Although movies make smoking look really cool – and let’s be honest, it makes gangsters look pretty intimidating – the habit is nothing but a disaster. Not only does it literally suck the years out of your life, you endanger others with the second hand smoke, and you spend RIDICULOUS amounts of money on each pack.
Still unfazed? Here are some startling facts about smoking.
- Cigarette smoking causes nearly one in five deaths each year in the U.S. increases your risk for developing heart disease, stroke, lung cancer and other life-threatening diseases
- The average smoker loses 28 minutes of life expectancy for every pack of cigarettes he or she smokes. Overall, smokers have an average life expectancy that is 25 years shorter than that of nonsmokers.
- Secondhand smoke involuntarily inhaled by nonsmokers from other people’s cigarettes is responsible for approximately 3,400 lung cancer deaths and 46,000 heart disease deaths in adult nonsmokers annually in the United States.
- Spontaneous miscarriages, stillbirths and premature deliveries are more common in women who smoke whilst pregnant.
Not only does smoking affect your life quality and expectancy, it hinders you from getting the best rates when applying for life insurance. Because the mortality rates for smokers is higher than non-smokers, premiums are more expensive.

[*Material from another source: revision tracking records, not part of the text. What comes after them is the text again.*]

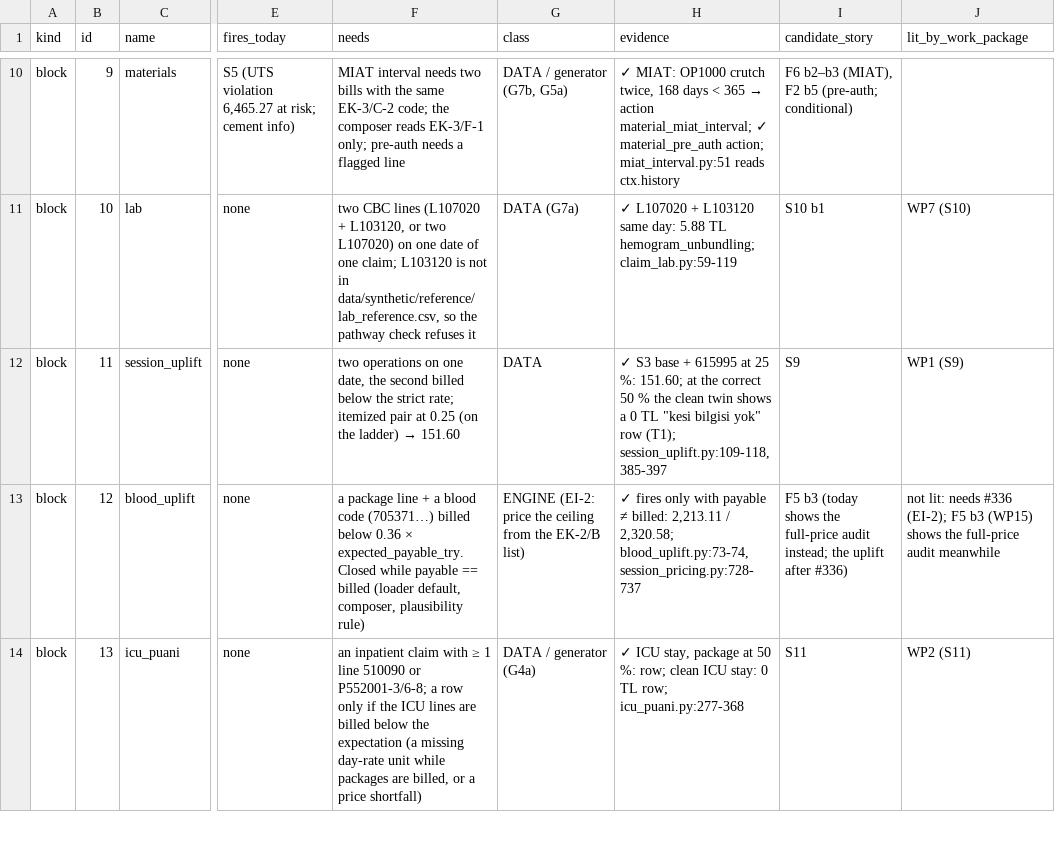
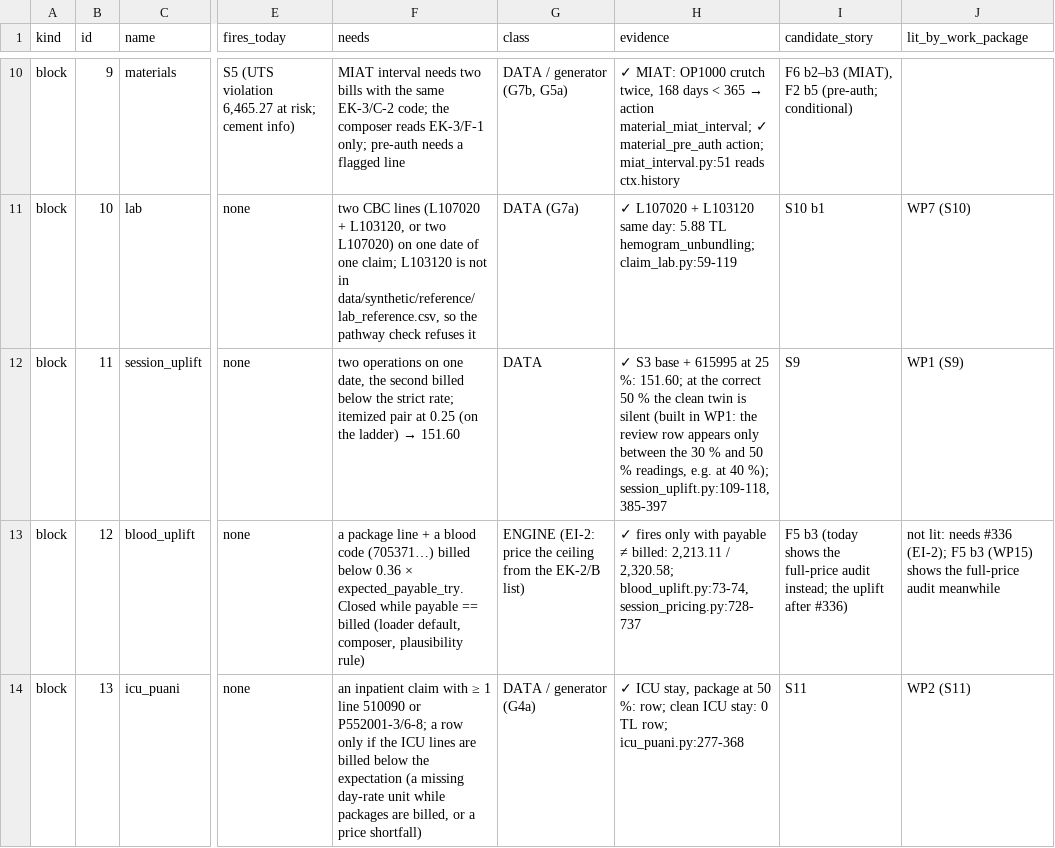
Before and after one commit to Safa675/Bilun, a CSV file: reports/synthetic-data/2026-10-20-demo-coverage-matrix.csv, drawn as a sheet; only a part is shown, gaps mark what is left out; the diff names each change by its address in the sheet, - before the commit and + after, or states it on an @@ line.

```diff
--- a/reports/synthetic-data/2026-10-20-demo-coverage-matrix.csv
+++ b/reports/synthetic-data/2026-10-20-demo-coverage-matrix.csv
-H12 (evidence): …clean twin shows a 0 TL "kesi bilgisi yok" row (T1); session_uplift.py:109-118,385-397
+H12 (evidence): …clean twin is silent (built in WP1: the review row appears only between the 30 % and 50 % readings, e.g. at 40 %); session_uplift.py:109-118,385-397
```
Also changed, not shown: 1 other file.
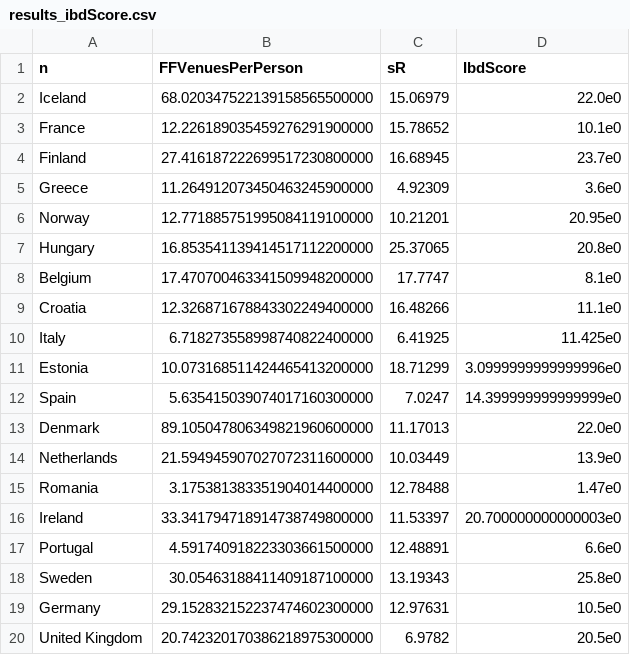
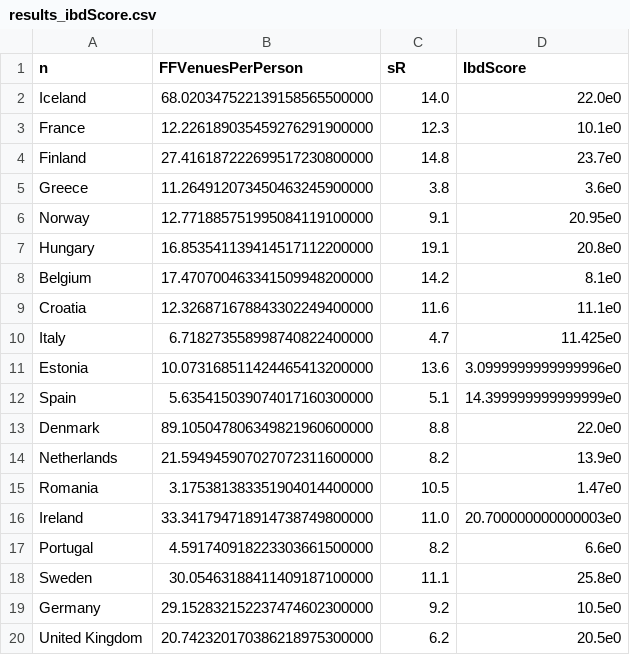
Before and after one commit to philderfuchs/semantic-web, a CSV file: rdf/results_ibdScore.csv, drawn as a sheet.

Commit message:
updated results with acutal suicide data

```diff
--- a/rdf/results_ibdScore.csv
+++ b/rdf/results_ibdScore.csv
@@ -1,20 +1,20 @@
  "n" , "FFVenuesPerPerson" , "sR" , "IbdScore" ,
- "Iceland" , "68.020347522139158565500000" , "15.06979" , "22.0e0" ,
- "France" , "12.226189035459276291900000" , "15.78652" , "10.1e0" ,
- "Finland" , "27.416187222699517230800000" , "16.68945" , "23.7e0" ,
- "Greece" , "11.264912073450463245900000" , "4.92309" , "3.6e0" ,
- "Norway" , "12.771885751995084119100000" , "10.21201" , "20.95e0" ,
- "Hungary" , "16.853541139414517112200000" , "25.37065" , "20.8e0" ,
- "Belgium" , "17.470700463341509948200000" , "17.7747" , "8.1e0" ,
- "Croatia" , "12.326871678843302249400000" , "16.48266" , "11.1e0" ,
- "Italy" , "6.718273558998740822400000" , "6.41925" , "11.425e0" ,
- "Estonia" , "10.073168511424465413200000" , "18.71299" , "3.0999999999999996e0" ,
- "Spain" , "5.635415039074017160300000" , "7.0247" , "14.399999999999999e0" ,
- "Denmark" , "89.105047806349821960600000" , "11.17013" , "22.0e0" ,
- "Netherlands" , "21.594945907027072311600000" , "10.03449" , "13.9e0" ,
- "Romania" , "3.175381383351904014400000" , "12.78488" , "1.47e0" ,
- "Ireland" , "33.341794718914738749800000" , "11.53397" , "20.700000000000003e0" ,
- "Portugal" , "4.591740918223303661500000" , "12.48891" , "6.6e0" ,
- "Sweden" , "30.05463188411409187100000" , "13.19343" , "25.8e0" ,
- "Germany" , "29.152832152237474602300000" , "12.97631" , "10.5e0" ,
- "United Kingdom" , "20.742320170386218975300000" , "6.9782" , "20.5e0" ,
+ "Iceland" , "68.020347522139158565500000" , "14.0" , "22.0e0" ,
+ "France" , "12.226189035459276291900000" , "12.3" , "10.1e0" ,
+ "Finland" , "27.416187222699517230800000" , "14.8" , "23.7e0" ,
+ "Greece" , "11.264912073450463245900000" , "3.8" , "3.6e0" ,
+ "Norway" , "12.771885751995084119100000" , "9.1" , "20.95e0" ,
+ "Hungary" , "16.853541139414517112200000" , "19.1" , "20.8e0" ,
+ "Belgium" , "17.470700463341509948200000" , "14.2" , "8.1e0" ,
+ "Croatia" , "12.326871678843302249400000" , "11.6" , "11.1e0" ,
+ "Italy" , "6.718273558998740822400000" , "4.7" , "11.425e0" ,
+ "Estonia" , "10.073168511424465413200000" , "13.6" , "3.0999999999999996e0" ,
+ "Spain" , "5.635415039074017160300000" , "5.1" , "14.399999999999999e0" ,
+ "Denmark" , "89.105047806349821960600000" , "8.8" , "22.0e0" ,
+ "Netherlands" , "21.594945907027072311600000" , "8.2" , "13.9e0" ,
+ "Romania" , "3.175381383351904014400000" , "10.5" , "1.47e0" ,
+ "Ireland" , "33.341794718914738749800000" , "11.0" , "20.700000000000003e0" ,
+ "Portugal" , "4.591740918223303661500000" , "8.2" , "6.6e0" ,
+ "Sweden" , "30.05463188411409187100000" , "11.1" , "25.8e0" ,
+ "Germany" , "29.152832152237474602300000" , "9.2" , "10.5e0" ,
+ "United Kingdom" , "20.742320170386218975300000" , "6.2" , "20.5e0" ,
```
Also changed, not shown: 3 other files.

How about this little scenario. “For a $100,000 policy for a 35-year-old man in Connecticut, a healthy nonsmoker would pay $95-$117 per year. By contrast, a healthy smoker would pay $288 to $308 per year. On average, smokers pay three times the premiums of nonsmokers.” (OnlineQuotes.com)
Once you quit smoking, you have to be at least 12 months tobacco free to see any decrease in your life insurance premiums. For the best rates after you quit, most carriers want to see you tobacco free for five years. And don’t even thin about lying about your smoking habits when obtaining a life insurance policy. Your medical exam will show any trace of tobacco in your system, so it’s in your best interest to be honest.